WASHINGTON — The newly formed Energy Efficient Foam Coalition (EEFC) said it is opposed to two U.S. building code proposals that would side-step the current code requirement for a long-standing fire safety test.
These proposals would allow the use of foam insulation that relies on a thermal barrier as the only means of defense in establishing fire safety in a majority of building applications, EEFC said in an April 18 news release.
The coalition said it believes the use of flame retardant in foam insulation, including polyurethane foam insulation, is essential "to protect occupants and workers from fire-related death and injury, and owners and occupants from property loss." EEFC said that sidestepping the Steiner Tunnel fire safety test would "effectively permit" the use of non-flame-retardant-treated foam insulation in residential applications.
"We have more than 35 years of real-world evidence that the current fire testing requirements in the International Residential Code (IRC) for foam insulation are indispensable," said EEFC spokesman Leonard Greenberger.
He added, "Existing building code fire safety provisions are based on years of careful analysis, extensive testing and a robust development process, yet the proposals pending before next week's International Code Council's Committee Action Hearings are based largely on a single, flawed report. The Coalition urges the IRC Building Committee to reject these proposals."
The coalition, which is part of the American Chemistry Council, was established to educate the building community on the benefits of foam insulation as a sustainable building material.

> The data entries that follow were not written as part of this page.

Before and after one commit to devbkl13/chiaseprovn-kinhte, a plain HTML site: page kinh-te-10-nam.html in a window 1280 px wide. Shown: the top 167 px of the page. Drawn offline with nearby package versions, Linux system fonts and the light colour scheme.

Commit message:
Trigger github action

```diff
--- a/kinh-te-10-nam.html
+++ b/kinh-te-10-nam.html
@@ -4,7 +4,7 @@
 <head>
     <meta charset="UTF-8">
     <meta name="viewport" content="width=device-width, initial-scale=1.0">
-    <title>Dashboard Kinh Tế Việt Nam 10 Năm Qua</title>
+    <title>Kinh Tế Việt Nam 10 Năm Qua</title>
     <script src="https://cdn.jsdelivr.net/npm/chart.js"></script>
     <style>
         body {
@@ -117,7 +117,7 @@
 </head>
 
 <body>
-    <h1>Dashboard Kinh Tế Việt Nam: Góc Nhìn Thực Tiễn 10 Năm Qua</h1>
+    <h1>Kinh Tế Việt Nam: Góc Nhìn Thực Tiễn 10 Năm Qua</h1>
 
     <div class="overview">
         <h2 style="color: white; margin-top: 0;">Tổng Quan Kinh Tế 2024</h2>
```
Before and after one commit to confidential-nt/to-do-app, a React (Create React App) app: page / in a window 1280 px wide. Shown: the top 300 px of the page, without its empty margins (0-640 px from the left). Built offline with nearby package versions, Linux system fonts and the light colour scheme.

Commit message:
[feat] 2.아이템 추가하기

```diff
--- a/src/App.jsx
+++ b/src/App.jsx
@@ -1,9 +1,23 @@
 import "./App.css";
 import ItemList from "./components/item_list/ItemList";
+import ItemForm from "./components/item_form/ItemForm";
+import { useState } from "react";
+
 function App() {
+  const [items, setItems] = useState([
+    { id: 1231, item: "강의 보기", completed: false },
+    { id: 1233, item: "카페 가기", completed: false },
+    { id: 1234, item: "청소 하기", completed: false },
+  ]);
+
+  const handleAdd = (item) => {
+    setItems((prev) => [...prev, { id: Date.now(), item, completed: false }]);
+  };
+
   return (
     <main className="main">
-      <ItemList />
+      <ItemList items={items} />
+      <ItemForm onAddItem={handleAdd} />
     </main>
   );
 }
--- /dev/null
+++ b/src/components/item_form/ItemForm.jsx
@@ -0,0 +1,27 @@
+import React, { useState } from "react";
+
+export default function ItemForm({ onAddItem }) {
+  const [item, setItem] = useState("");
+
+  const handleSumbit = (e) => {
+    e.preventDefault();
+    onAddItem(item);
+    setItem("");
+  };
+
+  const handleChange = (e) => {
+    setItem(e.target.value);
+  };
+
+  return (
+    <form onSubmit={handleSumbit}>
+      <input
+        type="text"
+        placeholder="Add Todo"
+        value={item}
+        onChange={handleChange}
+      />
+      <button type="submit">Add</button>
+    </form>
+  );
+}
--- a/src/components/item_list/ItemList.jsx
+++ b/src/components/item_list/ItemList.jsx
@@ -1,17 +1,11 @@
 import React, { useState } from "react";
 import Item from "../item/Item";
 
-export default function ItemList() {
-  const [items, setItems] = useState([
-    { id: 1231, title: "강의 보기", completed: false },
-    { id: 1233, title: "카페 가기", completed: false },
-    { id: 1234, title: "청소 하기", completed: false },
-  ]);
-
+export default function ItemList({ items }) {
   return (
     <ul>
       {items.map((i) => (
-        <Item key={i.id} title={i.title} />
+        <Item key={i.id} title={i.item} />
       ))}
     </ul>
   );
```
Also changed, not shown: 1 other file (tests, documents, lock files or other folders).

The coalition's current members include the Centre for the Polyurethanes Industry, the Polyisocyanurate Insulation Manufacturers Association and the Spray Polyurethane Foam Alliance.